◆ **WHAT TO WORK ON**
Please count, in the material below, each line containing "function", and report only the number.

◆ **INFORMATION PROVIDED**
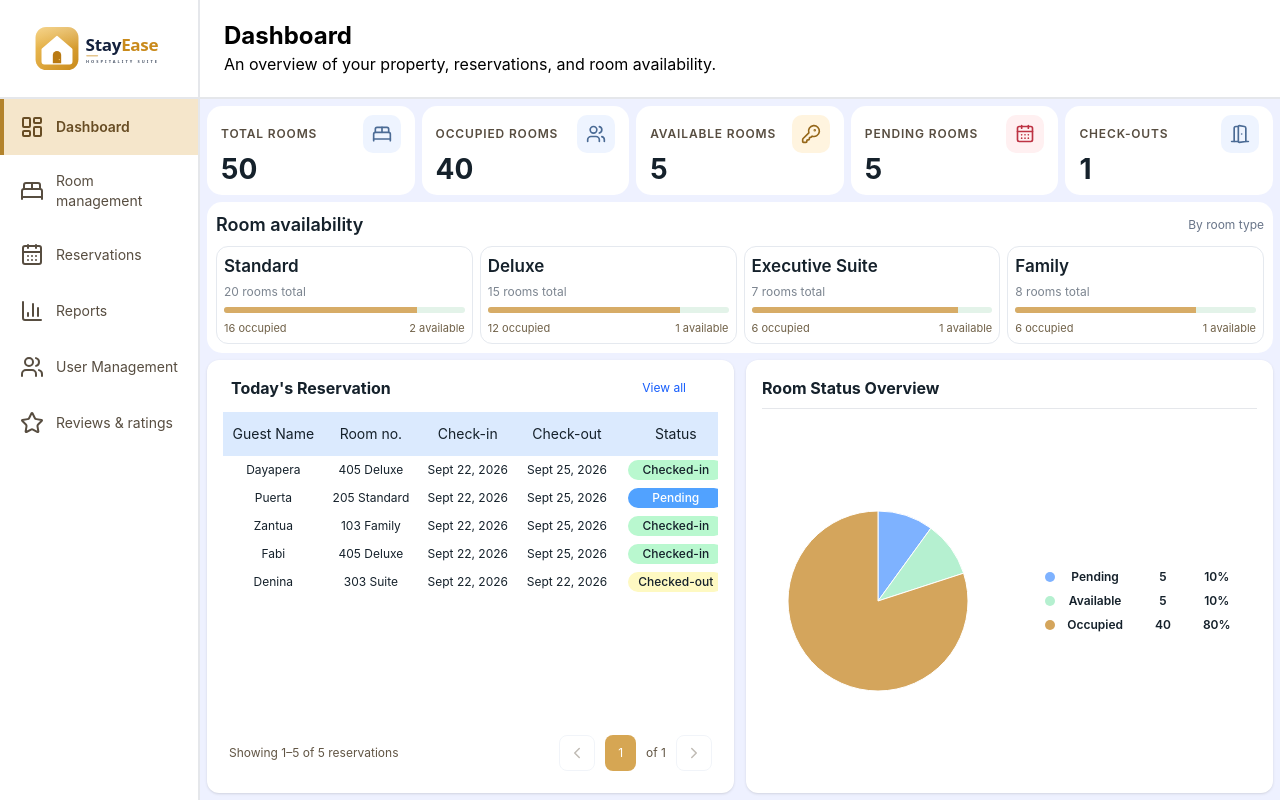
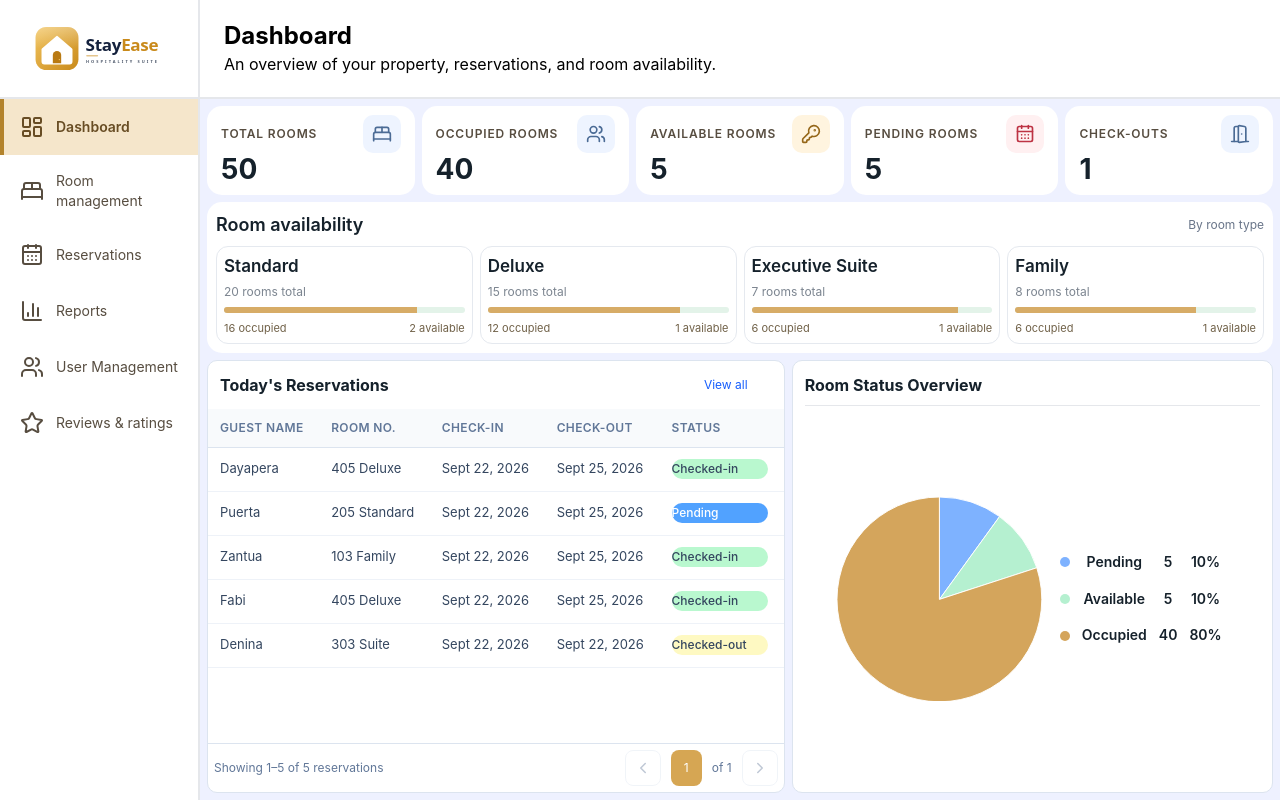
Before and after one commit to StayEase-HRMS/CC116-StayEase-HRMS, a React (Vite) app: page /admin in a window 1280 px wide. Built offline with nearby package versions, Linux system fonts and the light colour scheme.

Commit message:
fix: standardize management tables and balance dashboard layouts

```diff
--- a/src/admin/ReservationManagement.jsx
+++ b/src/admin/ReservationManagement.jsx
@@ -89,7 +89,7 @@ export default function ReservationManagement({ readOnly = false }) {
   return <>
     <div className="booking-filters"><label className="admin-search"><Search size={18} /><input aria-label="Search reservations" placeholder="Search reservation, guest name, or room..." value={search} onChange={e => { setSearch(e.target.value); setPage(1); }} /></label><label>Status:<select value={status} onChange={e => { setStatus(e.target.value); setPage(1); }}>{['All Statuses', ...reservationStatuses].map(s => <option key={s}>{s}</option>)}</select></label><label>Stay date:<input type="date" value={stayDate} onChange={e => { setStayDate(e.target.value); setPage(1); }} /></label><label>Room:<select value={roomId} onChange={e => { setRoomId(e.target.value); setPage(1); }}><option>All Rooms</option>{reservationRooms.map(r => <option key={r.id} value={r.id}>Room {r.id}</option>)}</select></label><button className="admin-icon-button" aria-label="Reset reservation filters" onClick={() => { setSearch(''); setStatus('All Statuses'); setStayDate(''); setRoomId('All Rooms'); setPage(1); }}><RotateCcw size={18} /></button></div>
     {notice && <p className="booking-notice" role="status">{notice}</p>}
-    <section className="booking-table-panel" aria-label="Reservations"><div className="booking-table-scroll"><table><thead><tr>{['Guest Name', 'Room', 'Check-in', 'Check-out', 'Guests', 'Payment', 'Status', 'Actions'].map(h => <th key={h}>{h}</th>)}</tr></thead><tbody>{visible.map(b => <tr key={b.id}><td><strong>{b.name}</strong><small>#{b.id}</small></td><td>Room {b.roomId}<small>{roomFor(b).category}</small></td><td>{date(b.checkIn)}<small>2:00 PM</small></td><td>{date(b.checkOut)}<small>12:00 PM</small></td><td>{b.guests}</td><td className={b.payment === 'Paid in Full' ? 'booking-paid' : ''}>{b.payment} ({money(b.amount)})</td><td><span className={badgeClass(b.status)}>{b.status}</span></td><td><div className="booking-row-actions"><button aria-label={'View ' + b.id} onClick={() => setModal({ mode: 'view', id: b.id })}><Eye size={17} /></button>{!readOnly && ['Pending', 'Checked-in'].includes(b.status) && <><button aria-label={'Edit ' + b.id} onClick={() => setModal({ mode: 'edit', id: b.id })}><Pencil size={17} /></button><button aria-label={'Cancel ' + b.id} onClick={() => setModal({ mode: 'cancel', id: b.id })}><Trash2 size={17} /></button></>}</div></td></tr>)}</tbody></table>{!visible.length && <p className="admin-empty">No reservations match your filters.</p>}</div><Pagination page={currentPage} total={filtered.length} pageSize={7} onChange={setPage} noun="reservations" /></section>
+    <section className="booking-table-panel" aria-label="Reservations"><div className="booking-table-scroll"><table className="management-table"><thead><tr>{['Guest Name', 'Room', 'Check-in', 'Check-out', 'Guests', 'Payment', 'Status', 'Actions'].map(h => <th key={h}>{h}</th>)}</tr></thead><tbody>{visible.map(b => <tr key={b.id}><td><strong>{b.name}</strong><small>#{b.id}</small></td><td>Room {b.roomId}<small>{roomFor(b).category}</small></td><td>{date(b.checkIn)}<small>2:00 PM</small></td><td>{date(b.checkOut)}<small>12:00 PM</small></td><td>{b.guests}</td><td className={b.payment === 'Paid in Full' ? 'booking-paid' : ''}>{b.payment} ({money(b.amount)})</td><td><span className={badgeClass(b.status)}>{b.status}</span></td><td><div className="booking-row-actions"><button aria-label={'View ' + b.id} onClick={() => setModal({ mode: 'view', id: b.id })}><Eye size={17} /></button>{!readOnly && ['Pending', 'Checked-in'].includes(b.status) && <><button aria-label={'Edit ' + b.id} onClick={() => setModal({ mode: 'edit', id: b.id })}><Pencil size={17} /></button><button aria-label={'Cancel ' + b.id} onClick={() => setModal({ mode: 'cancel', id: b.id })}><Trash2 size={17} /></button></>}</div></td></tr>)}</tbody></table>{!visible.length && <p className="admin-empty">No reservations match your filters.</p>}</div><Pagination page={currentPage} total={filtered.length} pageSize={7} onChange={setPage} noun="reservations" /></section>
     {selected && modal.mode === 'view' && <ViewReservation readOnly={readOnly} booking={selected} onClose={close} onEdit={() => setModal({ mode: 'edit', id: selected.id })} onCancel={() => setModal({ mode: 'cancel', id: selected.id })} onStatus={changeStatus} />}
     {!readOnly && selected && modal.mode === 'edit' && <EditReservation booking={selected} onSave={save} onClose={close} />}
     {!readOnly && selected && modal.mode === 'cancel' && <CancelReservation booking={selected} onClose={close} onConfirm={() => { setBookings(bookings.map(b => b.id === selected.id ? { ...b, status: 'Cancelled' } : b)); setNotice('Reservation #' + selected.id + ' cancelled. View it using the Cancelled status filter.'); close(); }} />}
--- a/src/admin/RoomManagement.jsx
+++ b/src/admin/RoomManagement.jsx
@@ -145,7 +145,7 @@ export default function RoomManagement({ readOnly = false }) {
     {!readOnly && <div className="admin-toolbar"><button className="admin-primary" onClick={() => setModal({ mode: 'add' })}><Plus size={18} />Add Room</button></div>}
     <div className="room-filters"><label className="admin-search"><Search size={18} /><input aria-label="Search rooms" placeholder="Search room number or category..." value={search} onChange={e => { setSearch(e.target.value); setPage(1); }} /></label><label>Status:<select value={status} onChange={e => { setStatus(e.target.value); setPage(1); }}>{['All', ...Object.keys(statusDescriptions)].map(s => <option key={s}>{s}</option>)}</select></label><label>Category:<select value={category} onChange={e => { setCategory(e.target.value); setPage(1); }}>{['All Categories', ...categories].map(c => <option key={c}>{c}</option>)}</select></label><button className="admin-icon-button" aria-label="Reset room filters" onClick={() => { setSearch(''); setStatus('All'); setCategory('All Categories'); setPage(1); }}><RotateCcw size={18} /></button></div>
     {removed && <div className="room-undo" role="status"><span>{removed.name} removed.</span><button onClick={() => { setRooms([...rooms, removed]); setRemoved(null); }}>Undo</button></div>}
-    <section className="room-paged-section" aria-label="Room inventory"><div className="room-page-body"><div className="room-inventory" style={{ "--room-rows": Math.max(1, Math.ceil(visible.length / 3)) }}>{visible.map(room => <article className="room-inventory-card" key={room.id}><div className="room-card-summary">{room.photos[0] ? <img src={room.photos[0]} alt={room.name} /> : <div className="room-no-photo"><BedDouble size={30} /></div>}<div><h2>{room.name}</h2><p>{room.category}</p><strong>{currency(room.price)}</strong><small> / night</small></div><StatusBadge status={room.status} /></div><footer><button aria-label={'View ' + room.name} onClick={() => setModal({ mode: 'view', id: room.id })}>View <ChevronRight size={14} /></button></footer></article>)}</div>
+    <section className="room-paged-section" aria-label="Room inventory"><div className="room-page-body"><div className="room-inventory">{visible.map(room => <article className="room-inventory-card" key={room.id}><div className="room-card-summary">{room.photos[0] ? <img src={room.photos[0]} alt={room.name} /> : <div className="room-no-photo"><BedDouble size={30} /></div>}<div><h2>{room.name}</h2><p>{room.category}</p><strong>{currency(room.price)}</strong><small> / night</small></div><StatusBadge status={room.status} /></div><footer><button aria-label={'View ' + room.name} onClick={() => setModal({ mode: 'view', id: room.id })}>View <ChevronRight size={14} /></button></footer></article>)}</div>
     {!visible.length && <p className="admin-empty">No rooms match your filters.</p>}
     </div><Pagination page={currentPage} total={filtered.length} pageSize={pageSize} onChange={setPage} noun="rooms" /></section>
     {!readOnly && (modal?.mode === 'add' || (modal?.mode === 'edit' && selected)) && <RoomForm key={modal.mode + (selected?.id ?? '')} room={selected} onSave={save} onClose={close} />}
--- a/src/admin/UserManagement.jsx
+++ b/src/admin/UserManagement.jsx
@@ -46,7 +46,7 @@ export default function UserManagement() {
     ].map(([label, value, Icon]) => <div className="admin-stat" key={label}><div><span>{label}</span><Icon size={20} /></div><strong>{value}</strong></div>)}</div>
     <section className="admin-accounts" aria-label="User accounts">
       <div className="admin-filters"><label className="admin-search"><Search size={20} /><input aria-label="Search accounts" placeholder="Search by name, ID or email..." value={search} onChange={e => { setSearch(e.target.value); setPage(1); }} /></label><select aria-label="Filter by role" value={role} onChange={e => { setRole(e.target.value); setPage(1); }}>{['All Roles', 'Guest', 'Staff'].map(v => <option key={v}>{v}</option>)}</select><select aria-label="Filter by status" value={status} onChange={e => { setStatus(e.target.value); setPage(1); }}>{['All Statuses', 'Active', 'Suspended'].map(v => <option key={v}>{v}</option>)}</select><button className="admin-icon-button" aria-label="Reset filters" onClick={reset}><RotateCcw size={19} /></button></div>
-      <div className="admin-table-scroll"><table className="admin-user-table"><thead><tr>{['Account', 'Email', 'Role', 'Status', 'Date created', 'Actions'].map(label => <th key={label}>{label}</th>)}</tr></thead><tbody>{visible.map(a => <tr key={a.id}><td><strong>{a.name}</strong></td><td>{a.email}</td><td><span className={'admin-badge ' + a.role.toLowerCase()}>{a.role}</span></td><td><span className={'admin-badge ' + a.status.toLowerCase()}>• {a.status}</span></td><td>{dateLabel(a.created)}</td><td><button className="admin-icon-button" aria-label={'View ' + a.name} onClick={() => { setMode('view'); setSelected(a); }}><Eye size={18} /></button><button className="admin-icon-button" aria-label={'Edit ' + a.name} onClick={() => { setMode('edit'); setSelected(a); }}><Pencil size={17} /></button></td></tr>)}</tbody></table>{!visible.length && <p className="admin-empty">No accounts match your search. Try changing the filters.</p>}</div>
+      <div className="admin-table-scroll"><table className="admin-user-table management-table"><thead><tr>{['Account', 'Email', 'Role', 'Status', 'Date created', 'Actions'].map(label => <th key={label}>{label}</th>)}</tr></thead><tbody>{visible.map(a => <tr key={a.id}><td><strong>{a.name}</strong></td><td>{a.email}</td><td><span className={'admin-badge ' + a.role.toLowerCase()}>{a.role}</span></td><td><span className={'admin-badge ' + a.status.toLowerCase()}>• {a.status}</span></td><td>{dateLabel(a.created)}</td><td><button className="admin-icon-button" aria-label={'View ' + a.name} onClick={() => { setMode('view'); setSelected(a); }}><Eye size={18} /></button><button className="admin-icon-button" aria-label={'Edit ' + a.name} onClick={() => { setMode('edit'); setSelected(a); }}><Pencil size={17} /></button></td></tr>)}</tbody></table>{!visible.length && <p className="admin-empty">No accounts match your search. Try changing the filters.</p>}</div>
       <Pagination page={currentPage} total={filtered.length} pageSize={7} onChange={setPage} noun="accounts" />
     </section>
     {selected && <AccountModal key={mode + (selected.id ?? 'new')} mode={mode} account={selected === 'add' ? null : selected} onClose={() => setSelected(null)} onSave={saveAccount} onEdit={() => setMode('edit')} onToggleStatus={() => {
--- a/src/admin/components/components.jsx
+++ b/src/admin/components/components.jsx
@@ -31,14 +31,14 @@ function StatusBadge({ status }) {
 function ReservationsTable() {
   const [page, setPage] = useState(1);
   return (
-    <div className="flex-1 min-w-0 p-4 rounded-xl bg-white shadow-sm">
+    <div className="dashboard-reservations min-w-0 rounded-xl bg-white">
       <div className="flex items-center justify-between px-2">
-        <h2 className="text-base font-bold">Today's Reservation</h2>
+        <h2 className="text-base font-bold">Today's Reservations</h2>
         <a href="#" className="text-xs text-blue-600 mr-6">View all</a>
       </div>
 
       <div className="mt-3 overflow-x-auto">
-        <table className="w-full min-w-[32rem] text-center text-xs">
+        <table className="management-table w-full min-w-[32rem]">
           <thead>
             <tr className="bg-blue-100 text-sm">
               <th className="py-3 font-normal">Guest Name</th>
@@ -66,18 +66,19 @@ function ReservationsTable() {
   )
 }
 
-function PieChart({ data, size = 180 }) {
+function PieChart({ data, size = 220 }) {
   const total = data.reduce((sum, d) => sum + d.value, 0)
   const r = size / 2
-  let angle = -Math.PI / 2 // start at 12 o'clock
+  // Calculate each slice from its preceding values without mutating render state.
 
-  const slices = data.map((d) => {
+  const slices = data.map((d, index) => {
+    const angle = -Math.PI / 2 + data.slice(0, index).reduce((sum, item) => sum + item.value, 0) / total * Math.PI * 2
     const sweep = (d.value / total) * Math.PI * 2
     const x1 = r + r * Math.cos(angle)
     const y1 = r + r * Math.sin(angle)
-    angle += sweep
-    const x2 = r + r * Math.cos(angle)
-    const y2 = r + r * Math.sin(angle)
+    const endAngle = angle + sweep
+    const x2 = r + r * Math.cos(endAngle)
+    const y2 = r + r * Math.sin(endAngle)
     const largeArc = sweep > Math.PI ? 1 : 0
     return {
       ...d,
@@ -98,7 +99,7 @@ function RoomStatusOverview() {
   const total = roomStatus.reduce((sum, d) => sum + d.value, 0)
 
   return (
-    <div className="flex-1 min-w-0 p-4 rounded-xl bg-white shadow-sm">
+    <div className="dashboard-room-status min-w-0 rounded-xl bg-white">
       <h2 className="text-base font-bold pb-2 border-b border-gray-200">Room Status Overview</h2>
 
       <div className="mt-4 flex items-center justify-around gap-6 flex-wrap">
@@ -125,7 +126,7 @@ function RoomStatusOverview() {
 
 export function ReservationsAndStatus() {
   return (
-    <div className="flex gap-3 flex-col lg:flex-row">
+    <div className="dashboard-details">
       <ReservationsTable />
       <RoomStatusOverview />
     </div>
--- a/src/admin/layout.css
+++ b/src/admin/layout.css
@@ -49,7 +49,7 @@
   .management-content .booking-table-panel th { padding:8px 12px; }
   .management-content .staff-booking-panel td { padding:6px 10px; white-space:nowrap; }
   .management-content .staff-booking-panel th { padding:8px 10px; }
-  .management-content .room-inventory { grid-template-columns:repeat(3,minmax(0,1fr)); grid-template-rows:repeat(var(--room-rows,3),minmax(140px,1fr)); height:100%; }
+  .management-content .room-inventory { grid-template-columns:repeat(3,minmax(0,1fr)); grid-auto-rows:minmax(140px,auto); align-content:start; }
   .management-content .room-inventory-card { min-height:0; padding:7px 10px; }
   .management-content .room-card-summary { padding-top:0; gap:8px; }
   .management-content .room-card-summary > img,
@@ -83,10 +83,10 @@
   .page-reports #report-chart { flex:1; min-height:0; display:flex; }
   .page-reports #report-chart > div { flex:1; display:flex; min-height:0; }
   .page-reports svg[role="img"] { height:100%; min-height:240px; flex:1; }
-  .page-dashboard > div:last-child { flex:1; }
-  .page-dashboard > div:last-child > div { display:flex; flex-direction:column; }
-  .page-dashboard > div:last-child > div > div:nth-child(2) { flex:1; }
-  .page-reviews > .grid { flex:1; grid-auto-rows:minmax(min-content,1fr); }
+
+
+
+  .page-reviews > .grid { align-content:start; grid-auto-rows:minmax(96px,auto); }
   .page-reviews article { align-content:center; }
   .management-content .support-layout { min-height:0; }
   .management-content .support-conversation { height:auto; }
@@ -96,3 +96,57 @@
   .support-conversation > header { padding:12px; }
   .support-conversation > [role="log"] { padding:12px; }
 }
+
+/* Shared operational table styling follows the reservation table. */
+.management-content .management-table { width:100%; border-collapse:collapse; text-align:left; font-size:13px; }
+.management-content .management-table th { height:38px; padding:8px 12px; background:#f8fafc; color:#617798; font-size:12px; font-weight:600; text-transform:uppercase; letter-spacing:.03em; border-bottom:1px solid #dce4ef; }
+.management-content .management-table td { height:44px; padding:7px 12px; color:#34465f; border-bottom:1px solid #eef2f8; vertical-align:middle; }
+.management-content .management-table td.booking-paid { color:#008260; }
+.management-content .management-table tbody tr:hover { background:#f8faff; }
+.management-content :is(.admin-accounts,.booking-table-panel,.staff-booking-panel,.dashboard-reservations,.dashboard-room-status) { border:1px solid #dce4ef; border-radius:10px; background:white; }
+.management-content :is(.admin-accounts,.booking-table-panel,.staff-booking-panel,.dashboard-reservations) > .admin-pagination { border-top:1px solid #dce4ef; color:#617798; font-size:12px; }
+.management-content :is(.admin-user-table,.booking-table-panel table,.staff-booking-panel table) :is(th,td):last-child { text-align:right; white-space:nowrap; }
+.management-content .admin-empty { padding:32px 16px; text-align:center; color:#617798; }
+.dashboard-details { display:grid; gap:7px; }
+.dashboard-reservations { display:flex; flex-direction:column; }
+.dashboard-reservations > div:first-child { padding:12px; }
+.dashboard-reservations > div:nth-child(2) { margin-top:0; flex:1; }
+.dashboard-room-status { padding:12px; }
+.dashboard-room-status > div { display:flex; align-items:center; justify-content:center; gap:18px; flex-wrap:wrap; }
+.dashboard-room-status svg { width:clamp(180px,16vw,240px); height:auto; max-width:100%; }
+.dashboard-room-status table { font-size:14px; }
+.management-content .dashboard-room-status td { padding:9px 6px; }
+.management-content .room-card-summary { grid-template-columns:minmax(0,.9fr) minmax(0,1fr); align-items:center; }
+.management-content .room-card-summary > img,
+.management-content .room-no-photo { aspect-ratio:4/3; height:auto; min-height:0; align-self:center; }
+.management-content .room-card-summary h2 { font-size:16px; line-height:1.25; }
+.management-content .room-card-summary p { font-size:13px; line-height:1.3; margin:3px 0; }
+.management-content .room-card-summary strong { font-size:15px; }
+.management-content .room-card-summary > .room-status { align-self:start; font-size:11px; padding:3px 7px; }
+.management-content .room-inventory-card { align-self:start; }
+@media (min-width:1100px) and (min-height:700px) {
+ .dashboard-details { flex:1; grid-template-columns:minmax(0,1.2fr) minmax(0,1fr); min-height:0; }
+ .dashboard-room-status { display:flex; flex-direction:column; }
+ .dashboard-room-status > div { flex:1; margin-top:12px; gap:12px; }
+ .management-content .room-card-summary > img,
+ .management-content .room-no-photo { max-height:104px; width:auto; max-width:100%; justify-self:center; }
+ .management-content .room-inventory-card { min-height:142px; height:100%; }
+ .management-content .room-inventory { grid-auto-rows:minmax(142px,auto); }
+}
+
+@media (min-width:1100px) and (max-width:1200px) and (min-height:700px) {
+ .dashboard-room-status svg { width:160px; }
+ .dashboard-room-status > div { gap:8px; }
+ .dashboard-room-status table { font-size:13px; }
+ .management-content .dashboard-room-status td { padding:8px 4px; }
+}
+@media (min-width:1100px) and (min-height:700px) and (max-height:740px) {
+ .management-content .dashboard-reservations td { height:40px; padding:5px 10px; }
+}
+
+@media (min-width:1100px) and (max-width:1200px) and (min-height:700px) {
+ .management-content .dashboard-reservations table { min-width:0; font-size:12px; }
+ .management-content .dashboard-reservations :is(th,td) { padding-left:6px; padding-right:6px; }
+ .dashboard-reservations td > span { width:auto; padding:3px 6px; white-space:nowrap; }
+ .dashboard-reservations > div:first-child { padding:8px 12px; }
+}
```
Also changed, not shown: src/staff/StaffReservations.jsx (+1 -1 lines).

◆ **WRITTEN SOLUTION**
11